The College of Sciences has named Marie Davidian as the first J. Stuart Hunter Distinguished Professor in Statistics. The professorship was made possible by a gift from alumnus and longtime NC State supporter J. Stuart Hunter.
Davidian is a leading biostatistician who has been on the NC State faculty since 1987. Much of her work is in precision medicine, which is focused on tailoring treatment decisions based on patients’ clinical, physiological, demographic and genetic characteristics. The statistical methods and software created through her research help doctors and medical researchers run clinical trials, analyze the data and determine the best way to treat individual patients.
“We are thrilled to have outstanding researchers like Marie Davidian on our faculty, and professorships like this one help us recruit and retain these talented people,” said Bill Ditto, dean of the College of Sciences. “Through these gifts, Stuart Hunter and other generous donors are creating an environment in which our students are learning from the very best scientists in the world.”
Davidian is a principal investigator on a large National Cancer Institute grant that involves more than 30 faculty, graduate students and programmers at NC State, UNC-Chapel Hill and Duke University. The effort, which has received $22.9 million in funding since 2010, focuses on developing new statistical methods that can be used to both design clinical trials for cancer treatments and evaluate the resulting data. She is also coordinator of the Chancellor’s Faculty Excellence Program Faculty Cluster on Precision Medicine, spearheading collaborations with researchers from several fields at NC State.
Her many awards and honors include being elected a fellow of the American Association for the Advancement of Science, the world’s largest scientific society and publisher of the journal Science. In 2010, she received the Alexander Quarles Holladay Medal for Excellence, NC State’s highest honor in recognition of faculty achievement. She has authored more than 115 scientific publications and delivered more than 175 invited research presentations.

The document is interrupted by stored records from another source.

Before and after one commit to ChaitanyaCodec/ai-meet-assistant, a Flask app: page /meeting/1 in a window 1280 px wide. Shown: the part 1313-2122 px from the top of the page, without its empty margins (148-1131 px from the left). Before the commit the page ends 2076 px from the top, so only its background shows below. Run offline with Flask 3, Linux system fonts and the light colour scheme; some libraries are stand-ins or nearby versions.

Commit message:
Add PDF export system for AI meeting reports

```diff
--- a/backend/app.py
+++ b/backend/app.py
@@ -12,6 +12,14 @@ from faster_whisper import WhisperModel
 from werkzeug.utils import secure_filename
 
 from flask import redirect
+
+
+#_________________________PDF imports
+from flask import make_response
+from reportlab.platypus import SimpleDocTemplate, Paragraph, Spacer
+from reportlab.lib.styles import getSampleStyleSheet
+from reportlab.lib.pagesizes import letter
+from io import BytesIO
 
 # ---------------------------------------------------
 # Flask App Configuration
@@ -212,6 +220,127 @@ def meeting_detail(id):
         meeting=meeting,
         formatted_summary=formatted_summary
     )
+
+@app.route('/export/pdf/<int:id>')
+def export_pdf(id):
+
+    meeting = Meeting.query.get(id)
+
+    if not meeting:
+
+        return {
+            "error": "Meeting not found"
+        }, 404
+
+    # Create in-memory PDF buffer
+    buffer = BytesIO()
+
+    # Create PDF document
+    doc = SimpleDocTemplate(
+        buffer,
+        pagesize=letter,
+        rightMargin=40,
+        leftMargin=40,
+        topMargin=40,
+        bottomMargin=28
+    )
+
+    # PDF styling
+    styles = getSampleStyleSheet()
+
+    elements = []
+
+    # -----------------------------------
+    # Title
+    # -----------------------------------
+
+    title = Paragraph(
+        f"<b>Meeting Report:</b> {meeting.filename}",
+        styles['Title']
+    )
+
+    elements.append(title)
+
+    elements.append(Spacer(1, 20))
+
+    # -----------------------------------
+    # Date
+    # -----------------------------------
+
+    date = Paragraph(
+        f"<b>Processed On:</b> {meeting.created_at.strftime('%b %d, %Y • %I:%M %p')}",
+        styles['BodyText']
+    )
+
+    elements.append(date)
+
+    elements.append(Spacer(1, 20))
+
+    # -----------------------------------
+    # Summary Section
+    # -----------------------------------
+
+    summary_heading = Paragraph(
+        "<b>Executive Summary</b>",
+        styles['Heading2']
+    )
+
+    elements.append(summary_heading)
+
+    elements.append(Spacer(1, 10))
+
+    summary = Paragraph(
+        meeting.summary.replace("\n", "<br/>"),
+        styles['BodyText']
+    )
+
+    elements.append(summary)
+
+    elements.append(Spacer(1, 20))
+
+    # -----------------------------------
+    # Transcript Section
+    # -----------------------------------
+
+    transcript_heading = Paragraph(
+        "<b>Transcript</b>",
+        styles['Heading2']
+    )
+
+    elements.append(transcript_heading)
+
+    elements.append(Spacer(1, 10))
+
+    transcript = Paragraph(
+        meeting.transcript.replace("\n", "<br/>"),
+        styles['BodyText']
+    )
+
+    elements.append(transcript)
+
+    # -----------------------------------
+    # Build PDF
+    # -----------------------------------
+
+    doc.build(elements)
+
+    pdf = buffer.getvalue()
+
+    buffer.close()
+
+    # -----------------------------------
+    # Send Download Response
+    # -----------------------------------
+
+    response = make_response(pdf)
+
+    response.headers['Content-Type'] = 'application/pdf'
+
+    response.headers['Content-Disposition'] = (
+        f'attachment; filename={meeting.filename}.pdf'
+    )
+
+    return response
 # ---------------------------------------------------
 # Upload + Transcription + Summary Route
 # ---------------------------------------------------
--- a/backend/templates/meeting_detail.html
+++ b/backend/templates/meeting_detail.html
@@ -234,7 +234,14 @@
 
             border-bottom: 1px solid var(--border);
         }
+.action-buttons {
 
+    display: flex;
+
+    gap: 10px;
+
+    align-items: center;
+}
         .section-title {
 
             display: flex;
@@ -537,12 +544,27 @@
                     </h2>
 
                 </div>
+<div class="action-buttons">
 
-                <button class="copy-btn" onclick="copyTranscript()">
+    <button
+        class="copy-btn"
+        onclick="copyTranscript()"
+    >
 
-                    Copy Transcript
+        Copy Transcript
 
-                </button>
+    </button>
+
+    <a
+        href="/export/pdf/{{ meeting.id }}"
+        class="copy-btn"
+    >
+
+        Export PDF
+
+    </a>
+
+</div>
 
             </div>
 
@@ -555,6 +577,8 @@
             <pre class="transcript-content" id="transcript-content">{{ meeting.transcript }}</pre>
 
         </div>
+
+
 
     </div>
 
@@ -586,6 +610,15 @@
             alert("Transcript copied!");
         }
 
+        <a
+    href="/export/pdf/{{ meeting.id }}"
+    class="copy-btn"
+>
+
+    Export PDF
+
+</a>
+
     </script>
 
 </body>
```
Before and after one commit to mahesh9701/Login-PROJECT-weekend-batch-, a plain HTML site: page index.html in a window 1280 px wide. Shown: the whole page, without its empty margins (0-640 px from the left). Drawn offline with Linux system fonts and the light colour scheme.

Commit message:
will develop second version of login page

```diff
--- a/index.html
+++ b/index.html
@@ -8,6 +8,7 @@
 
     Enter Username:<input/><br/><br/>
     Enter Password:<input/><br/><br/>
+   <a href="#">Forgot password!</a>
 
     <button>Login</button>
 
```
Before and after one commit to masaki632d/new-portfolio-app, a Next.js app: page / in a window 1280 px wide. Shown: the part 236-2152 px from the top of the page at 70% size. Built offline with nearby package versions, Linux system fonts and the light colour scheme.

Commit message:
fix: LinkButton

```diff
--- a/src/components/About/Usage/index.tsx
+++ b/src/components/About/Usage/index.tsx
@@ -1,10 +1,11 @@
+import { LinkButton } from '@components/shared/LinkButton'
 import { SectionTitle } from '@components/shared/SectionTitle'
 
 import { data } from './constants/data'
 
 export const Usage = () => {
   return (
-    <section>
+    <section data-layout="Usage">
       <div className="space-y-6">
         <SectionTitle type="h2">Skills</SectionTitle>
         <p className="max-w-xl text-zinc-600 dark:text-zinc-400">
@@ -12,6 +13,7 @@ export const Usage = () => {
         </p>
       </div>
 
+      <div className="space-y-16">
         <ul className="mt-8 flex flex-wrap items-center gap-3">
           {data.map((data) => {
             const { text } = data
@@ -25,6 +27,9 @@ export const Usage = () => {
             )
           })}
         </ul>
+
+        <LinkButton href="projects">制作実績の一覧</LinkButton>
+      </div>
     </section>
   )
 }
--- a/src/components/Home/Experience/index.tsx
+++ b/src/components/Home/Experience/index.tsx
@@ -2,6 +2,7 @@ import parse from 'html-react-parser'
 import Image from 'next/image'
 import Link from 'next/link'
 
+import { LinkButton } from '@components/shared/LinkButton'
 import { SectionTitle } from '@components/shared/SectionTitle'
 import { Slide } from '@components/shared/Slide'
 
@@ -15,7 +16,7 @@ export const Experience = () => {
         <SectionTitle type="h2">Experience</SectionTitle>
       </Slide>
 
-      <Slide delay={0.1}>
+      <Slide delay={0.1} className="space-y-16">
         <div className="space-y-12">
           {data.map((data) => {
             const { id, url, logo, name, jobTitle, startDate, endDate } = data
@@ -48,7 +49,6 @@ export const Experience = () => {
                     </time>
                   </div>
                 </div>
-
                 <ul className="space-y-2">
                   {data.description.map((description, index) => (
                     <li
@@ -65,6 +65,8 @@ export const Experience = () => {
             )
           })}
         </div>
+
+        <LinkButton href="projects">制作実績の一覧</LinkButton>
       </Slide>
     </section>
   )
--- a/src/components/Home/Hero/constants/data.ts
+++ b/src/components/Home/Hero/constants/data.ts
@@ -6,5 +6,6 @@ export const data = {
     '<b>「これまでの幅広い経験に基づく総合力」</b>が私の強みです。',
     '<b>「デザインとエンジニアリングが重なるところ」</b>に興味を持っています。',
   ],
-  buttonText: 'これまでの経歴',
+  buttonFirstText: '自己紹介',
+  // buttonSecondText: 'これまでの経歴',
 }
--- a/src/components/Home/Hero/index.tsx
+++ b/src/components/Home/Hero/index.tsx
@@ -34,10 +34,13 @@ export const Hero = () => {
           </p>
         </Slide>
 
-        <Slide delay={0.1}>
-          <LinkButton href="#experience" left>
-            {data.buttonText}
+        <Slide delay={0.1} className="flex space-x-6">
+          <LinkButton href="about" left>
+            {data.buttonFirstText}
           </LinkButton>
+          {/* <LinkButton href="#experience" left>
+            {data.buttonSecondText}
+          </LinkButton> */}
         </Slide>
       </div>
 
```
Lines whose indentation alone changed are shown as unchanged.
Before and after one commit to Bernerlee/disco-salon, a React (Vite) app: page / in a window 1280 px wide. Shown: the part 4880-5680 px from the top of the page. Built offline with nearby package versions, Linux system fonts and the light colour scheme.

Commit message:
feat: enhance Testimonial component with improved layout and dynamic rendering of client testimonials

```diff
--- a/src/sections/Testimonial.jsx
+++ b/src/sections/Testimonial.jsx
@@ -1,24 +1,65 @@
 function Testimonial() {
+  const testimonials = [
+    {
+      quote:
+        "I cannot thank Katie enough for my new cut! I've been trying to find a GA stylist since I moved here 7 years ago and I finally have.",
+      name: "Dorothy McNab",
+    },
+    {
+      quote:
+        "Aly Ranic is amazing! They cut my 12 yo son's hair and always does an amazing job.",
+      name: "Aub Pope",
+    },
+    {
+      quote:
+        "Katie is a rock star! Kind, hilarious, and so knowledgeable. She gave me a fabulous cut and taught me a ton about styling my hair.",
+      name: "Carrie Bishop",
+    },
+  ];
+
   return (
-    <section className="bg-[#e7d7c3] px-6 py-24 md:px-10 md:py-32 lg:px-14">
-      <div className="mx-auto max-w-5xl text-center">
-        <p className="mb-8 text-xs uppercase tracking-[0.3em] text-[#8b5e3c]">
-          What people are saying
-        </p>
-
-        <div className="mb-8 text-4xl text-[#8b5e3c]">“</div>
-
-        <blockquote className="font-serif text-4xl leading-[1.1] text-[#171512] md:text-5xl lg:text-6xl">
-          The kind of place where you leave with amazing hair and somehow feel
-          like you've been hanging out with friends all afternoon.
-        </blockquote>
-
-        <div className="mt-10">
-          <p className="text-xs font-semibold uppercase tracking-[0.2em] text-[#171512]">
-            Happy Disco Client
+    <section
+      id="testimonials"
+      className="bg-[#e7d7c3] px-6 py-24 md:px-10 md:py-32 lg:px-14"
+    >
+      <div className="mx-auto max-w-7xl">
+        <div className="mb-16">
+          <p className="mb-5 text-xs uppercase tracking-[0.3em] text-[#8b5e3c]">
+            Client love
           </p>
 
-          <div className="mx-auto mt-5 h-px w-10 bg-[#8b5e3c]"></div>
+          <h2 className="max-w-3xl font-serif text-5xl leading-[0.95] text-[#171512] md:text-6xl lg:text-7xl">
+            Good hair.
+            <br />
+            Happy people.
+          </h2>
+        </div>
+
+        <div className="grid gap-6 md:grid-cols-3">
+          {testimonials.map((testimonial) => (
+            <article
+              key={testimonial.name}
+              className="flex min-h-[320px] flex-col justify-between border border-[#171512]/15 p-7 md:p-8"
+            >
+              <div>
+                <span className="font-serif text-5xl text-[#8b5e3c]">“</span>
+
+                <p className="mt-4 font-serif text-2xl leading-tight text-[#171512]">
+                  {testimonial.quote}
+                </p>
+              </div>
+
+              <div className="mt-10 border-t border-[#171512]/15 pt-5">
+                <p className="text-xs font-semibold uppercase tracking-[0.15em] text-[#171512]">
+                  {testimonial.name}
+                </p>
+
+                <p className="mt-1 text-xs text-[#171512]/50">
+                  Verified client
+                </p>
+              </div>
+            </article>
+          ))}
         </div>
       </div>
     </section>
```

Hunter earned three degrees from NC State, including a Ph.D. in experimental statistics in 1954. He joined the Princeton University faculty in 1962 and is now a professor emeritus at the institution, earning acclaim as a pioneer of industrial experimental design. In 2004, he was named a Distinguished Alumnus of the College of Physical and Mathematical Sciences, which preceded the College of Sciences.